UNHCR is gradually re-establishing presence in the remote areas of Liberia, close to the border with Côte d'Ivoire, where tens of thousands of people had been cut off from humanitarian aid for two months. Over the past two weeks the security situation in the area has somewhat improved, allowing some aid workers to go back for the first time since February 28 when an attack in the uprooted thousands of civilians and left three humanitarian workers dead.
Last Thursday, UNHCR and WFP [World Food Programme] staff travelled to Saclepea, Nimba County, to distribute food in the transit camp hosting 777 Ivorian refugees and 34 West Africans migrant workers who fled the conflict in Côte d'Ivoire. The team stayed in Saclepea for three days, before returning to Monrovia on Sunday, after hearing about renewed fighting in the neighbouring town of Tappita. During an earlier mission on Easter Monday, UNHCR also learned that refugees continued to arrive from Côte d'Ivoire but could not verify the reports independently.
Also last week, a UNHCR security official was sent to Harper, a coastal town in south-eastern Mariland County, to review the possibility of resuming assistance there. UNHCR and WFP are now operating two flights per week to Harper and UNHCR Senior Emergency co-ordinator flew there yesterday to spend a week assessing the situation. UNHCR will also use a WFP-chartered boat to send some non-food items, light vehicles and fuel for the refugee operations there. The boat is due to leave today.
We hope that refugees and other people displaced by the fighting in the area will now attempt to reach Harper as soon as they hear that aid is available there.

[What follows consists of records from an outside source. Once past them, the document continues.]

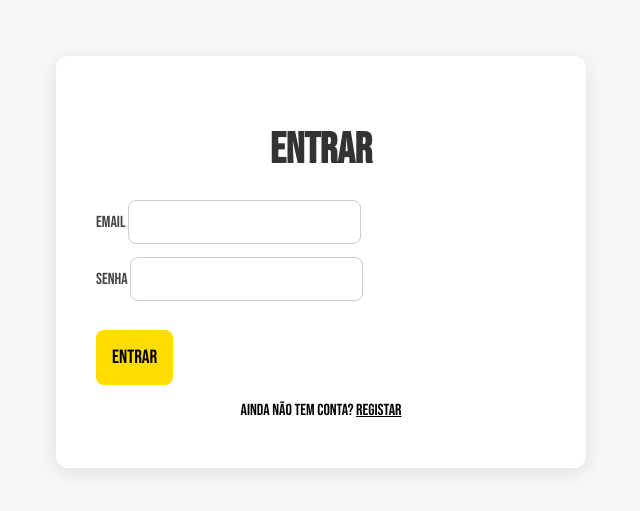
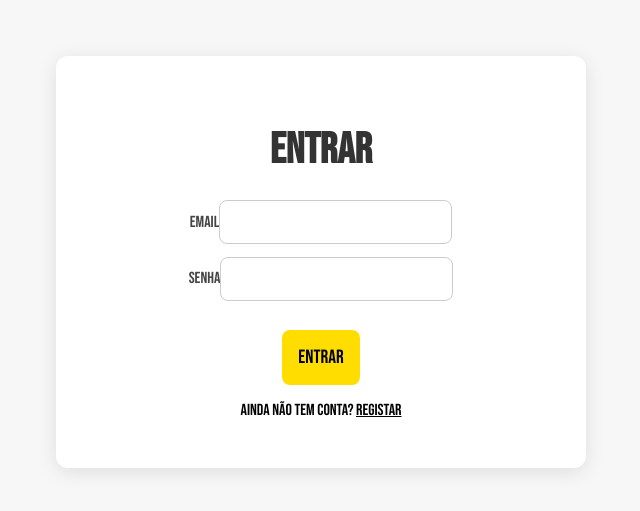
Before and after one commit to D4yz-stp/Restaurant-freelance-platform, a PHP site: page /Html/Log/login.php in a window 1280 px wide. Shown: the part 138-649 px from the top of the page, without its empty margins (319-959 px from the left). Run offline with PHP 8.4, Linux system fonts and the light colour scheme.

Commit message:
Little changes

```diff
--- a/Css/auth.css
+++ b/Css/auth.css
@@ -110,6 +110,7 @@ body {
 .buttons-container {
     display: flex;
     margin-top: 1rem;
+    justify-content: center;
 }
 .error-message {
     color: red;
@@ -141,7 +142,13 @@ body {
     box-shadow: 0 0 10px rgba(0,0,0,0.1);
 }
 .form-group {
+    display: flex;
     margin-bottom: --5px;
+    justify-content: center;
+    text-align: center;
+    align-items: center;
+
+
 }
 .form-submit {
     margin-top: 20px;
--- a/Html/index.php
+++ b/Html/index.php
@@ -41,7 +41,7 @@ include 'header.php';
                     <p class="hero-subtitle">A plataforma profissional para o setor de restauração</p>
                     <div class="hero-cta">
                         <a href="#features" class="btn btn-primary">Descobrir mais</a>
-                        <a href="/registar-conta" class="btn btn-outline">Criar perfil</a>
+                        <a href=/Html/Log/register.html" class="btn btn-outline">Criar perfil</a>
                     </div>
                 </div>
             </div>
@@ -108,7 +108,7 @@ include 'header.php';
                         <li><a href="/como-funciona">Como funciona</a></li>
                         <li><a href="/faq">FAQ</a></li>
                         <li><a href="/politica-privacidade">Política de Privacidade</a></li>
-                        <li><a href="/registar-conta">Criar conta</a></li>
+                        <li><a href="/Html/Log/register.html">Criar conta</a></li>
                     </ul>
                 </div>
 
```
Also changed, not shown: database/TesteOlga.db.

Close to 100,000 people - a mix of Ivorians, Liberians and third country nationals - have fled into Liberia since the conflict spread to western Côte d'Ivoire in mid-November of last year.